Monday, October 10, 2005

The Sign/Symbol pair

At this point, I don't want to make too much of this pairing, particularly because it's ground well-covered, in a wide variety of different contexts, meanings, histories, controversies, etc. The terms I'm using are an admitted mish-mash drawn from those different contexts, and pulled in here only for want of something better. Saussure, for example, uses the more technical-sounding, and certainly more coherent, "sign", "signifier", and "signified" to mean roughly what I refer to as "meme", "sign" and "symbol", but I didn't want to become entangled in all the structuralist, semiotic nets that such terms now drag with them. With "meme", on the other hand, while I recognize that the term has become an over-used pop-anthropology cliche, I did want to make use of its overt genetic and Darwinian analogies, and so I've included it as the general term for the sign/symbol (signifier/signified) pair. The term "symbol" is perhaps the sloppiest usage of the lot here, since it's often understood as something that already refers to, or stands for, something else. But I want to use it somewhat differently -- I mean by it a unit or chunk of conscious experience that is pre-defined and pre-structured ("pre-" meaning that it exists as a structure within an individual's mental apparatus and is available for use in communicative behavior, without having to be pulled together). And then "sign" is maybe the simplest and clearest of the three -- it simply means a perception (or a memory of a perception, as in internal speech or self-reflection) that evokes, or calls up, that chunk of experience that is the symbol.

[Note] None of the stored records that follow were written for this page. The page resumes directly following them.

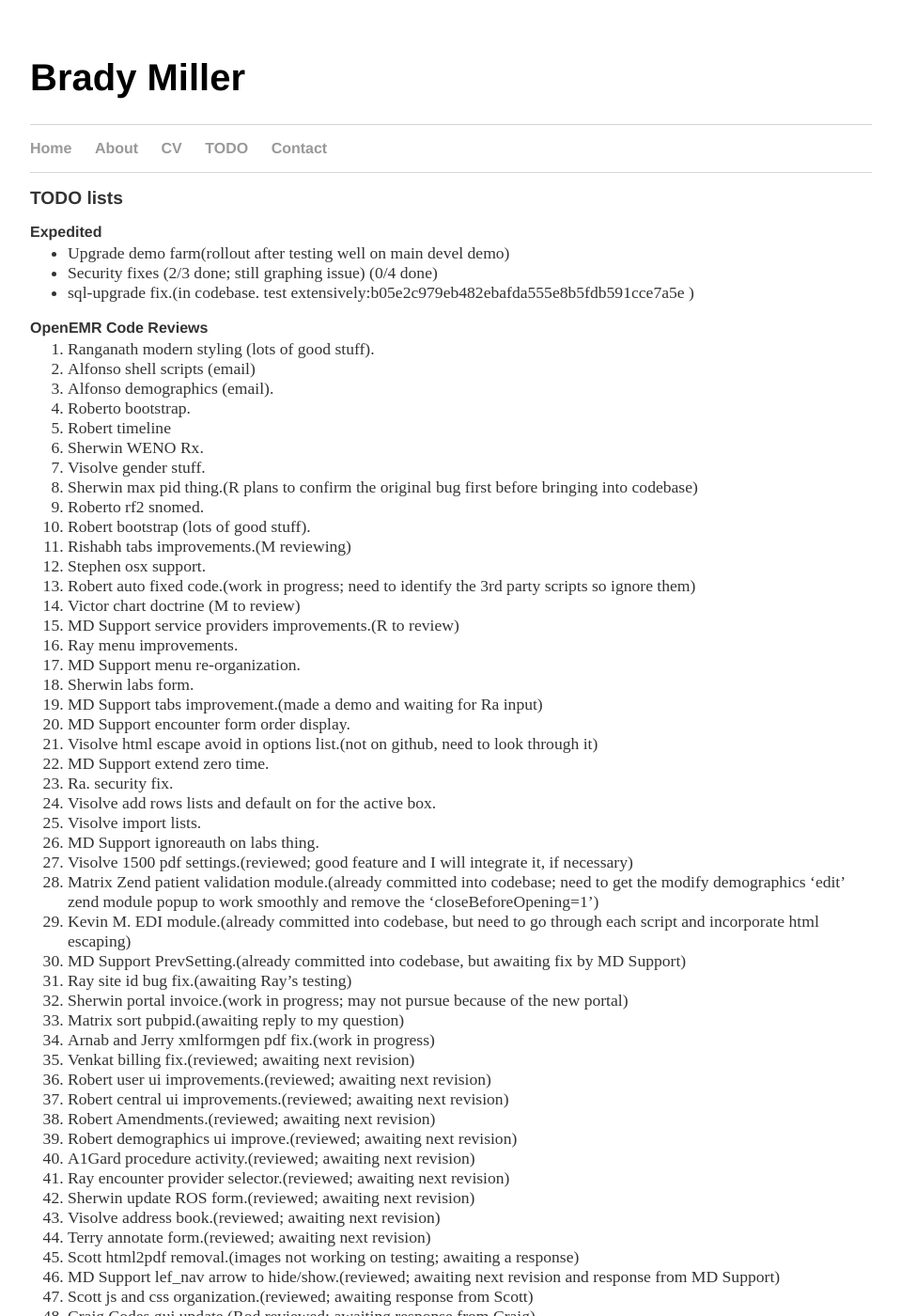
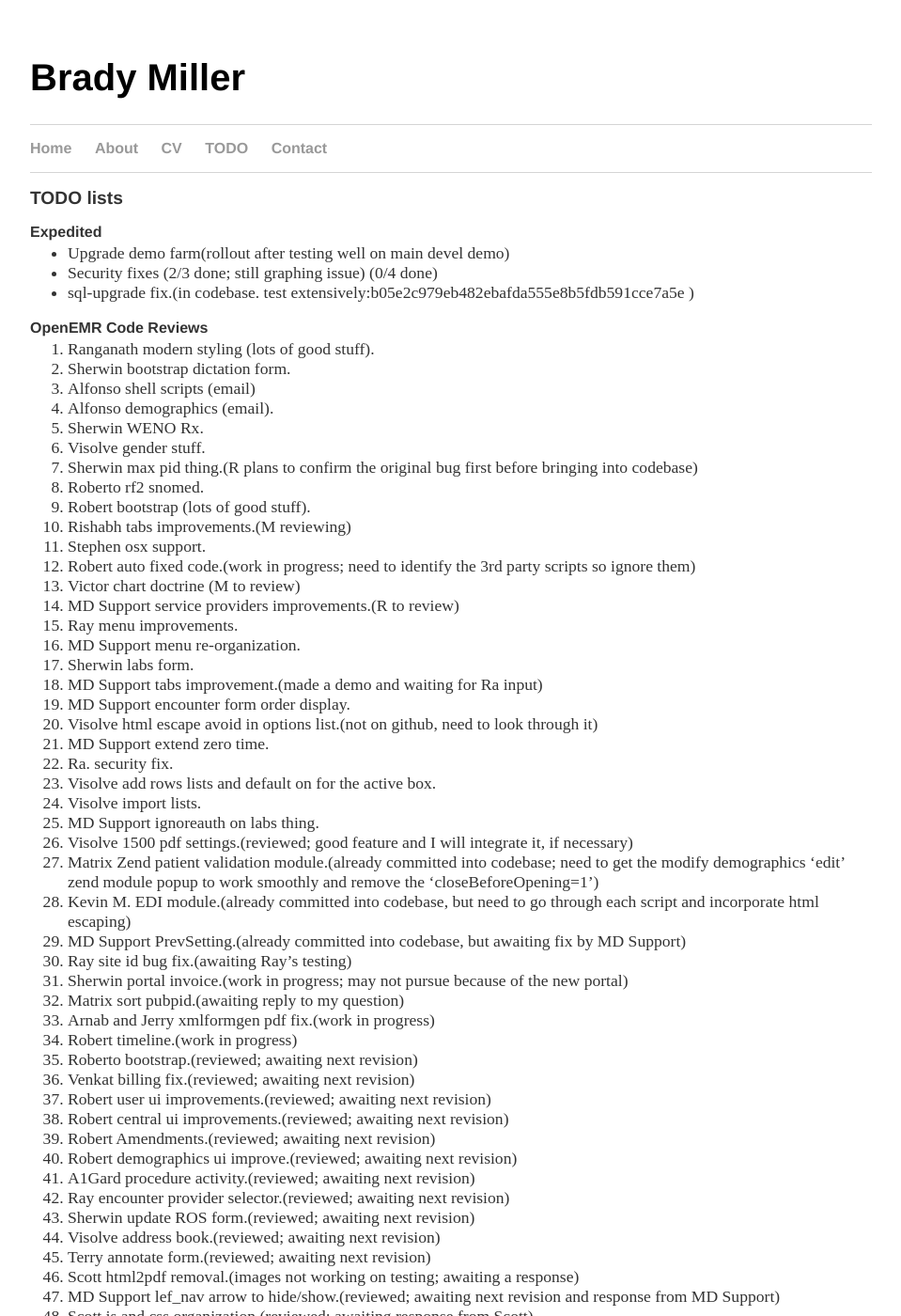
Before and after one commit to bradymiller/bradymiller.github.io, a Jekyll site: the page built from todo/index.md, in a window 1280 px wide and 1400 px high. Shown: the whole window at 94% size, without its empty margins (160-1119 px from the left). Built offline with Jekyll 4.4.1, drawn with Linux system fonts in a browser that asks for light colours; our own code applies the rules of GitHub Pages for plain Markdown files.

Commit message:
Update index.md

```diff
--- a/todo/index.md
+++ b/todo/index.md
@@ -10,10 +10,9 @@ layout: default
 
 ### OpenEMR Code Reviews
 1. Ranganath modern styling (lots of good stuff).
+1. Sherwin bootstrap dictation form.
 1. Alfonso shell scripts (email)
 1. Alfonso demographics (email).
-1. Roberto bootstrap.
-1. Robert timeline
 1. Sherwin WENO Rx.
 1. Visolve gender stuff.
 1. Sherwin max pid thing.(R plans to confirm the original bug first before bringing into codebase)
@@ -43,6 +42,8 @@ layout: default
 1. Sherwin portal invoice.(work in progress; may not pursue because of the new portal)
 1. Matrix sort pubpid.(awaiting reply to my question)
 1. Arnab and Jerry xmlformgen pdf fix.(work in progress)
+1. Robert timeline.(work in progress)
+1. Roberto bootstrap.(reviewed; awaiting next revision)
 1. Venkat billing fix.(reviewed; awaiting next revision)
 1. Robert user ui improvements.(reviewed; awaiting next revision)
 1. Robert central ui improvements.(reviewed; awaiting next revision)
```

Out of all that, there are just two points that I want to make for now, since I think they've sometimes gone unnoticed or underemphasized, but are crucial for the operation of a cultural system:
  • First, we cannot choose whether or not to "recognize" a sign. We can and do choose, obviously, where to focus our attention, but once a sign is experienced, then its associated symbolic "meaning" is activated in a strictly causal or determinate fashion. (There are interesting fringe cases where we're confused about which sign was experienced, or even whether it was a particular sign, or where we can reduce a sign to just its contingent sense experience through repetition -- saying a word over and over again, for example -- but these serve only to outline the determinate nature of the sign-symbol interaction.)

  • Second, the symbol, since it's constructed out of the stuff of each individual's actual experience, is unique for each individual in a cultural social formation. When two (or more) people use a particular sign in a communicative encounter, then the associated symbols are always to some extent (however slight) brought into what we might call semantic alignment, but they can never be identical because they'll always be affected to some extent (however slight) by the differences in each person's experience to that point. And this too is a strictly causal or determinate process.

No comments:

Post a Comment